There are two things that prevent Shreve from being a high-leverage piece. One, he walks too many batters. He had a 12.8% walk rate last year and for his career it’s an 11.5% walk rate. And two, Shreve is homer prone. Last season he posted a 1.6 HR/9 and his career rate is … 1.6 HR/9. Yankee Stadium and the juiced ball have not been kind to Shreve. Shreve was pretty great in the first half of the 2015 season. Since then, walks and dingers have held him back.
Similar to Warren and his slider, Shreve really ratcheted up his splitter usage last season. He’s always thrown a lot of splitters, that is his go-to pitch, but last year he threw more splitters than ever. Look:

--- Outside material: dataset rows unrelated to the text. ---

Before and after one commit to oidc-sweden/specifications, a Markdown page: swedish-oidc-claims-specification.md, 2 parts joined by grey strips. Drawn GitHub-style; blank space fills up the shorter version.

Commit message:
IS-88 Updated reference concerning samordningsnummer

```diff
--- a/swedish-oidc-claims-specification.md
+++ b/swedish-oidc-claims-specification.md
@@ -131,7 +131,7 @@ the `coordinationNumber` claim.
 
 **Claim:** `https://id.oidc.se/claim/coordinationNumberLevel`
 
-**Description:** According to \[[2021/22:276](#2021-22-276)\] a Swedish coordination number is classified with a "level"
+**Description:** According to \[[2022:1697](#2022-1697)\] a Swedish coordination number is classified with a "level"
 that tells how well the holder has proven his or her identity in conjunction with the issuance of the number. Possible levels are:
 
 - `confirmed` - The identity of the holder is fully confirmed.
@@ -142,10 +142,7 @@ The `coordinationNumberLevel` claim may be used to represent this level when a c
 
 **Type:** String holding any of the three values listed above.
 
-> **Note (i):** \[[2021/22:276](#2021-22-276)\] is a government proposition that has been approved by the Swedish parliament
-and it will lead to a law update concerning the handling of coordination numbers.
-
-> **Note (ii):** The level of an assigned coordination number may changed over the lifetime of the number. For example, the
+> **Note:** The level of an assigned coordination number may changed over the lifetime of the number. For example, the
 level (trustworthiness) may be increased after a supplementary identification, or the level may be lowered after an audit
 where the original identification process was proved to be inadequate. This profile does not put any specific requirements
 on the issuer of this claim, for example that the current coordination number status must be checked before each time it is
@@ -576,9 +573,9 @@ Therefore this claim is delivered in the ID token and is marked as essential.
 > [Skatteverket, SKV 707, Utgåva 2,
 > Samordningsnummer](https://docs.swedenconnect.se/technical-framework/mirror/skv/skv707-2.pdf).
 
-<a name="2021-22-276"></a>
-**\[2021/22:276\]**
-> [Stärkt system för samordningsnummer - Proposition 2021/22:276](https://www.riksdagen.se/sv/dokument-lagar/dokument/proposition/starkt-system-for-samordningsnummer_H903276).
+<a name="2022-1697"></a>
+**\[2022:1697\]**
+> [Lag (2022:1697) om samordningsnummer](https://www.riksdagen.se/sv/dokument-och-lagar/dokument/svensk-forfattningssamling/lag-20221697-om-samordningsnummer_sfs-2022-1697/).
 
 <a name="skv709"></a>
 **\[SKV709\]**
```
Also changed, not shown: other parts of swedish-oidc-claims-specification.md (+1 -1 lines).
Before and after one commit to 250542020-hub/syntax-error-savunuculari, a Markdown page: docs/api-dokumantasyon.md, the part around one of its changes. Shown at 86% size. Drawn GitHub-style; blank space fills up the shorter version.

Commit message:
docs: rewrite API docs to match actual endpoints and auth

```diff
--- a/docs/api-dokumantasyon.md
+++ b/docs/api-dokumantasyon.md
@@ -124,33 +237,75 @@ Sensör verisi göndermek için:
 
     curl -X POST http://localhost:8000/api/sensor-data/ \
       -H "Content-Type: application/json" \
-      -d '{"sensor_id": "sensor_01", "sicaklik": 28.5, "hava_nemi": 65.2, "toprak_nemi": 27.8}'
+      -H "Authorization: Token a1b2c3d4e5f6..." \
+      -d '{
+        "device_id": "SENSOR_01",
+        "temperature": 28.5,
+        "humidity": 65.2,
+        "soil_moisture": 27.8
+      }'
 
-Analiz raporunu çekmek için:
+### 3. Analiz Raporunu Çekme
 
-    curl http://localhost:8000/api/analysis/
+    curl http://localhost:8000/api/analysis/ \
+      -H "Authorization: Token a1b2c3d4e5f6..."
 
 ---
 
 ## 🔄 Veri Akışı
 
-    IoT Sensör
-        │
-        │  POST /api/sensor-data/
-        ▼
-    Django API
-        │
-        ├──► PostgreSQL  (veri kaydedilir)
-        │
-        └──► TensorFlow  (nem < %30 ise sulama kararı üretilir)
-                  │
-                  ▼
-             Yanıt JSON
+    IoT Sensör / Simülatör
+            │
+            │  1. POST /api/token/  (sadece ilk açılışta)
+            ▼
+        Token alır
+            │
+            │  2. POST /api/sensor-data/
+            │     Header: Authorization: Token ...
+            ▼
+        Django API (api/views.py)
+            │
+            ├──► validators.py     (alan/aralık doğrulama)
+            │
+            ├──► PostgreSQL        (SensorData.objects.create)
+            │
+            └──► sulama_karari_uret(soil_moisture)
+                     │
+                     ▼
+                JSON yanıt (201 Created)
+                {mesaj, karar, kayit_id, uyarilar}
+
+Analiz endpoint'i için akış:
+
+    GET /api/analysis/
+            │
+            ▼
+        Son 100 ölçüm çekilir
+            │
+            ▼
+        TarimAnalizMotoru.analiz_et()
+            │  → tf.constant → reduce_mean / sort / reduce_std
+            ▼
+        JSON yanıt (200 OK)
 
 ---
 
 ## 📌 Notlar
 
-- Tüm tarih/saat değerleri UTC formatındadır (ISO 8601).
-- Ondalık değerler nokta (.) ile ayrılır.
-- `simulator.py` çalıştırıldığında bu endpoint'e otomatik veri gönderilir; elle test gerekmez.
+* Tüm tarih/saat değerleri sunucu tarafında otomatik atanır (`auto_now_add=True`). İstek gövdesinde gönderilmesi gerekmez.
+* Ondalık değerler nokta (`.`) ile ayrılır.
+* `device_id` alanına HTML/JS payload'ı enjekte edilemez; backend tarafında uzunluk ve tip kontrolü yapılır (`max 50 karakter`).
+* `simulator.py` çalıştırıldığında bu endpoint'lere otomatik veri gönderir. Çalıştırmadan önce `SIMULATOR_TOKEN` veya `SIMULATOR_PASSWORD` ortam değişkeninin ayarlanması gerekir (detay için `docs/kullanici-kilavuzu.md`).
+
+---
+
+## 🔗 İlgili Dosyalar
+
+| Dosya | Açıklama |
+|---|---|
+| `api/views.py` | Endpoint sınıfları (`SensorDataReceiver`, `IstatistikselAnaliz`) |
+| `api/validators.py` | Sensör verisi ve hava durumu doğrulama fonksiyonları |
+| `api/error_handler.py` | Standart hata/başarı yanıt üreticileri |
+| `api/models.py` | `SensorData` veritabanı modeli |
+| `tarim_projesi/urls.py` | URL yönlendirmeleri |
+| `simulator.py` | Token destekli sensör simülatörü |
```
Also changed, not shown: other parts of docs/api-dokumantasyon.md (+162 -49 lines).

I imagine that will continue this season. Shreve is at the point where he has to perform — and continue to perform, he won’t be able to ride a good start all season — to stay on the roster, because getting shuttled back to Scranton for a few weeks isn’t an option. He’s left-handed, he strikes guys out, he doesn’t have a platoon split, and he’s cheap. Shreve is prime waiver claim fodder, so the Yankees will probably try to keep him around as long as possible.
At the same time, the Yankees have several other bullpen candidates (Luis Cessa, Domingo German, Gio Gallegos, Ben Heller, Jonathan Holder, etc.) and they’re probably not going to get hesitate to give them a look if Shreve isn’t doing a capable job as the last guy in the bullpen. I don’t think Aaron Boone will use Shreve as a pure left-on-left matchup guy. I think he’d stick with the setup guys in any big spot. Shreve will be a mop-up guy, basically, but even then he’ll have to perform. This is a make or break year, at least as far as his time with the Yankees is concerned.